Chocolate Streusel Coffee Cake
from Rose's Heavenly Cakes

3 tbsp brown sugar
2 tbsp cocoa powder
1/4 tsp cinnamon

1 3/4 cups flour
1 1/2 tsp baking powder
1/4 plus 1/8 tsp baking soda
1/4 tsp salt
8 tbsp butter or margarine
1 cup sugar
1 egg
1 egg white
1 1/2 tsp vanilla
1 cup sour cream
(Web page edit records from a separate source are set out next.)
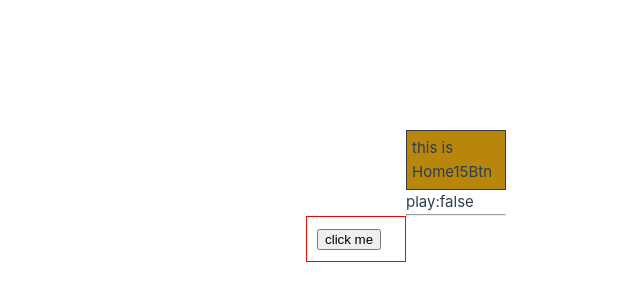
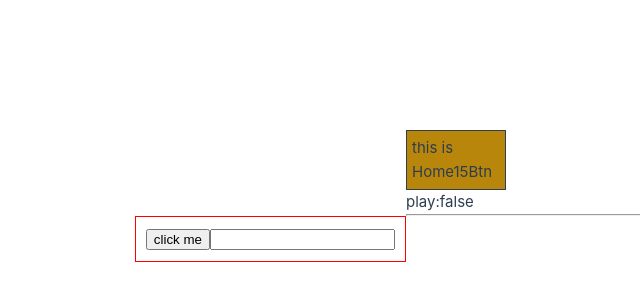
Before and after one commit to airmanxtw/TestVue20250102, a Vue app: page /home15 in a window 1280 px wide. Shown: the part 204-504 px from the top of the page, without its empty margins (234-874 px from the left). Built offline with nearby package versions, Linux system fonts and the light colour scheme.

Commit message:
在 Home15Btn2 和 Home15Btn22 組件中新增 v-model 支援，以便於數據綁定

```diff
--- a/src/components/Home15/Home15Btn2.vue
+++ b/src/components/Home15/Home15Btn2.vue
@@ -1,6 +1,8 @@
 <template>
-  <Home15Btn22/>
+  <Home15Btn22 v-model="model"/>
+  {{ model }}
 </template>
 <script setup lang="ts">
 import Home15Btn22 from '@/components/Home15/Home15Btn22.vue';
+const model=defineModel();
 </script>
--- a/src/components/Home15/Home15Btn22.vue
+++ b/src/components/Home15/Home15Btn22.vue
@@ -1,8 +1,10 @@
 <template>
     <div style="border:1px solid red;padding: 10px;">
       <button v-bind="$attrs">click me</button>
+      <input v-model="model" />
     </div>
 </template>
 <script setup lang="ts">
 defineOptions({inheritAttrs: false});
+const model=defineModel();
 </script>
```
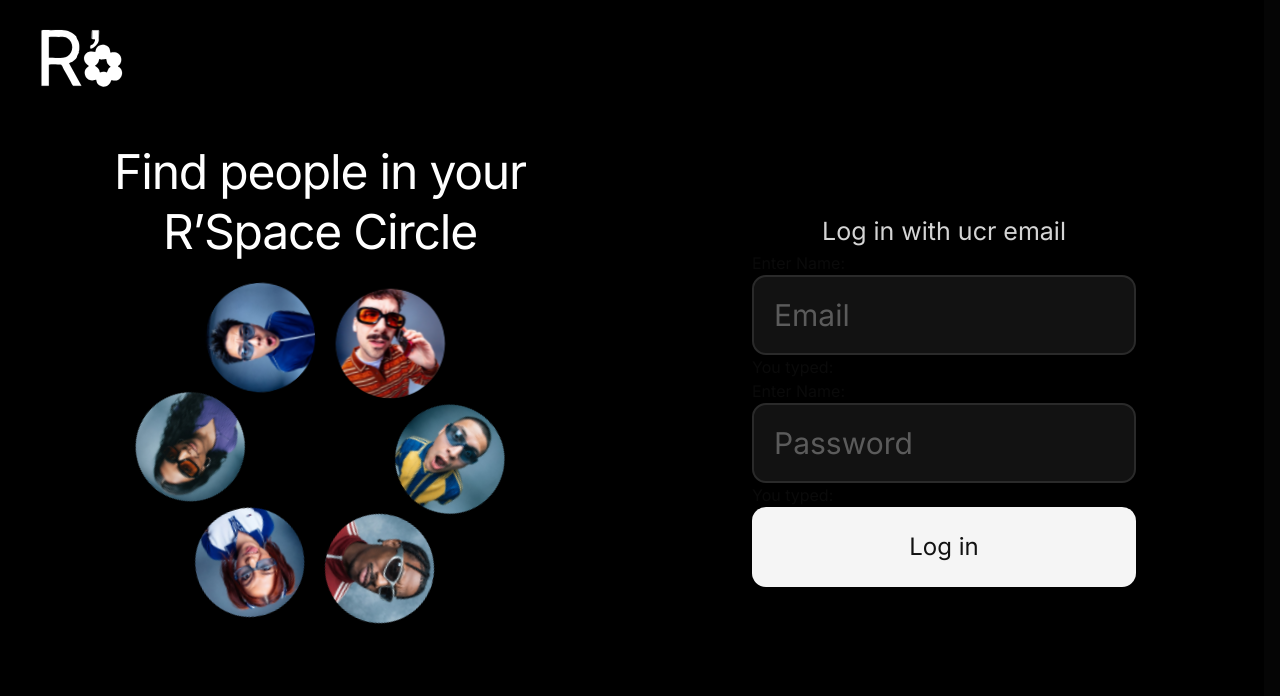
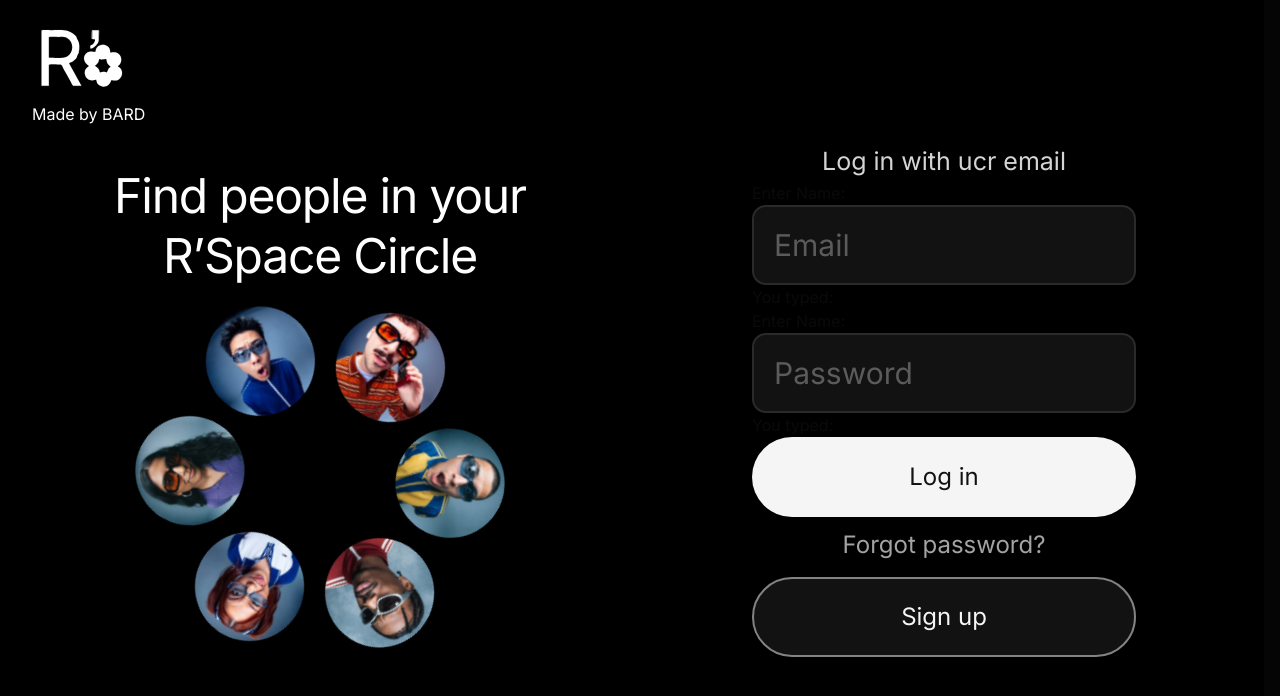
Before and after one commit to Dtowery98/CS180-Project, a Next.js app in the folder cs180/frontend/: page /login in a window 1280 px wide. Shown: the top 696 px of the page. Built offline with nearby package versions, Linux system fonts and the light colour scheme.

Commit message:
login page fin

```diff
--- a/cs180/frontend/src/app/login/page.tsx
+++ b/cs180/frontend/src/app/login/page.tsx
@@ -18,7 +18,7 @@ const Login = () => {
             <h1 className="text-[#D4D4D4] text-center text-[20px] sm:text-[20px] md:text-[22px] lg:text-[25px] xl:text-[25px]">
                 Log in with ucr email
             </h1>
-            <div className="justify-center">
+            <div className="flex flex-col items-center justify-center">
                 <InputBox
                     placeholder="Email"
                     className="mx-auto block text-[#A3A3A3] text-3xl bg-[#121212]
@@ -33,7 +33,19 @@ const Login = () => {
                     text="Log in"
                     onClick={() => router.push("/")}
                     className="bg-[#F5F5F5] text-[#121212] px-6 py-3 hover:bg-gray-400
-                    w-[30vw] h-[10vh] text-2xl rounded-xl">
+                    w-[30vw] h-[10vh] text-2xl rounded-full">
+                </Button>
+                <Button
+                    text="Forgot password?"
+                    onClick={() => router.push("/")}
+                    className="text-[#A3A3A3] hover:text-gray-400 text-2xl mt-3">
+                </Button>
+                <Button
+                    text="Sign up"
+                    onClick={() => router.push("/")}
+                    className="bg-[#121212] text-[#F5F5F5] px-6 py-3 hover:bg-gray-400
+                    border-[#838383] border-2 border-solid
+                    w-[30vw] h-[10vh] text-2xl rounded-full mt-4">
                 </Button>
             </div>
         </div>
--- a/cs180/frontend/src/components/login/defaultPanel.tsx
+++ b/cs180/frontend/src/components/login/defaultPanel.tsx
@@ -5,12 +5,15 @@ const DefaultPanel = () => {
     <div className="relative flex min-h-screen w-full flex-col bg-black px-5 py-5 text-white md:px-8">
 
       {/* Logo */}
-      <div className="flex items-start">
+      <div className="flex flex-col items-start">
         <img
           src="/rSpaceLogo.svg"
           alt="R'Space logo"
           className="h-auto w-24 object-contain"
         />
+        <h1>
+          Made by BARD
+        </h1>
       </div>
 
       {/* Heading and people */}
--- a/cs180/frontend/src/components/login/peopleSpin.tsx
+++ b/cs180/frontend/src/components/login/peopleSpin.tsx
@@ -37,10 +37,7 @@ const PeopleSpin = () => {
                 >
                 {/* Counter-rotate the image to keep it upright */}
                 <div
-                    className="h-full w-full animate-[spin_60s_linear_reverse]"
-                    style={{
-                        transform: `rotate(${-angle}deg)` ,
-                    }}
+                    className="h-full w-full"
                 >
                     <img
                     src={person}
```
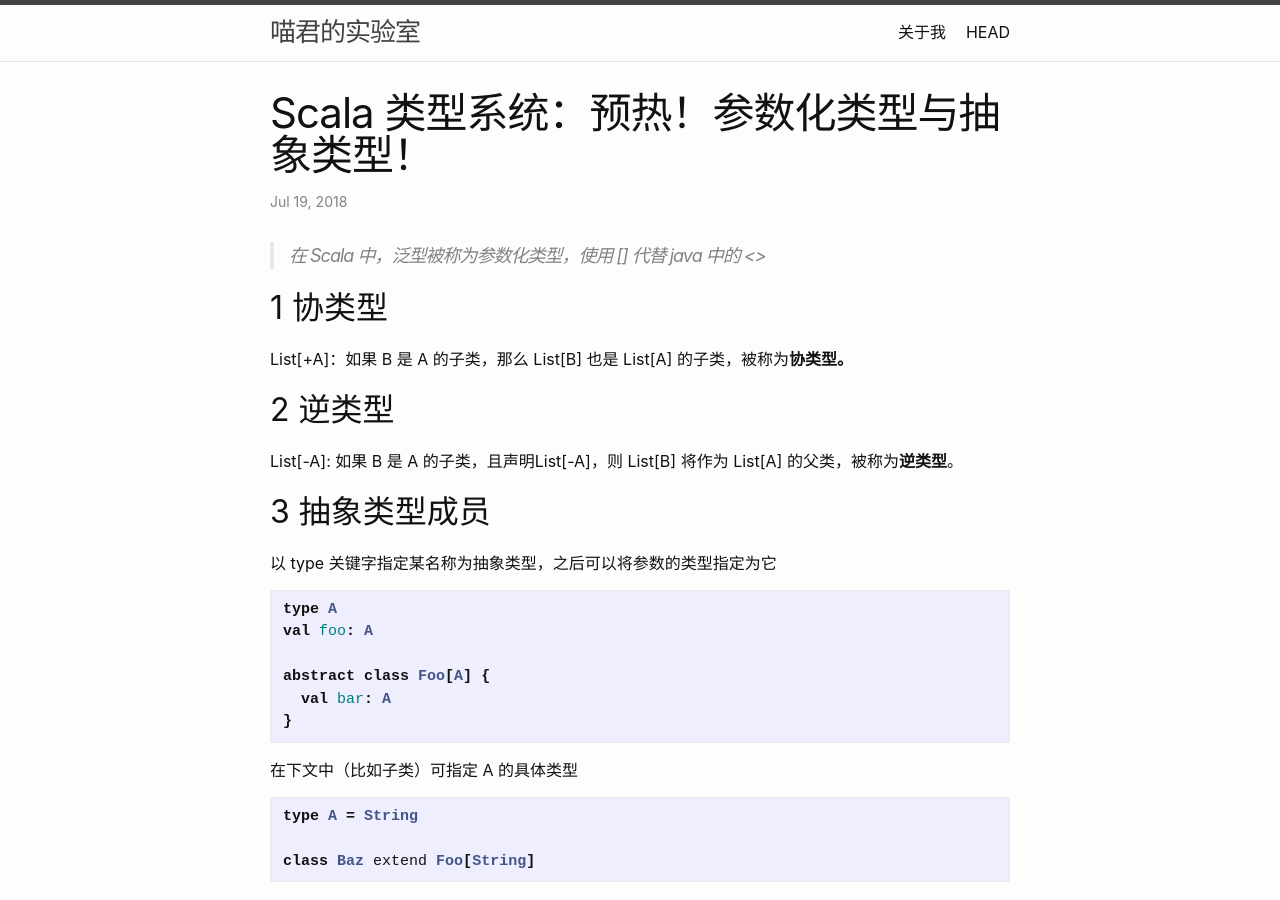
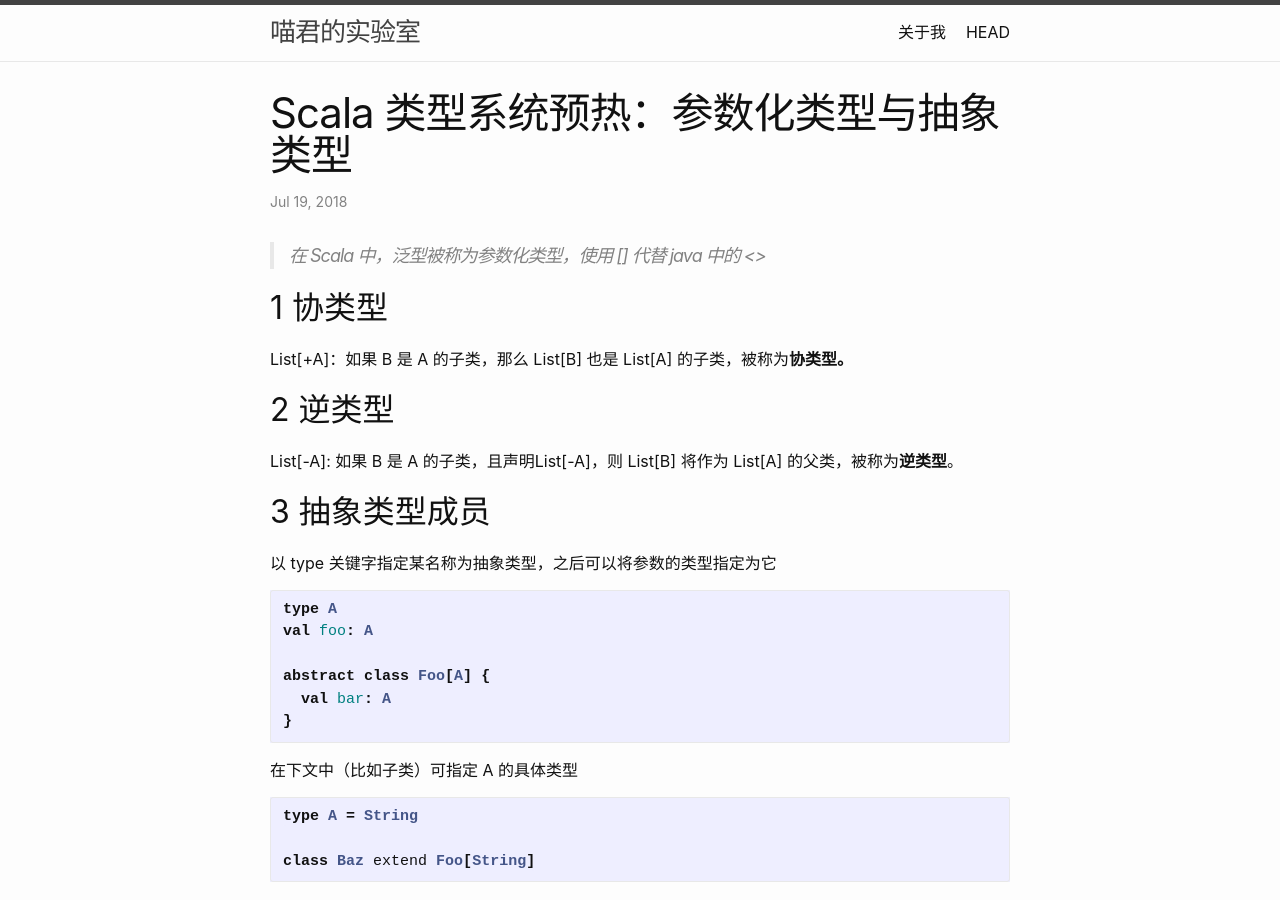
Before and after one commit to SinarPandora/SinarPandora.github.io.backup, a Jekyll site: the page built from _posts/2018-07-19-Scala 类型系统1.md, in a window 1280 px wide and 900 px high. Built offline with Jekyll 4.4.1, drawn with Linux system fonts in a browser that asks for light colours.

```diff
--- a/_posts/2018-07-19-Scala 类型系统1.md
+++ b/_posts/2018-07-19-Scala 类型系统1.md
@@ -1,6 +1,6 @@
 ---
 layout: post
-title: Scala 类型系统：预热！参数化类型与抽象类型！
+title: Scala 类型系统预热：参数化类型与抽象类型
 ---
 
 > 在 Scala 中，泛型被称为参数化类型，使用 [] 代替 java 中的 <>
```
Preheat the oven to 350. Generously grease a kugelhopf pan. Set aside.
In a small bowl, place the streusel ingredients.
Using your fingers, break up the brown sugar lumps and mix to combine. Set aside.
Place the flour, leavenings and salt in a bowl.
Whisk and set aside.
Place the margarine in a bowl.
Beat until light and creamy.
Slowly add in the sugar and beat until fluffy.
Add the eggs and vanilla.
Beat until smooth.
Add the dairy,
and beat until smooth.
Add the dry ingredients,
and mix to form a uniform batter.
Spoon half of the batter into the prepared pan.
Sprinkle the streusel evenly over the cake batter, covering the entire surface.
Spread the remaining batter atop the streusel, covering all of the edges.
Bake until golden brown and a toothpick inserted comes out clean.
Let cool for a few minutes before depanning. Cool completely on wire rack.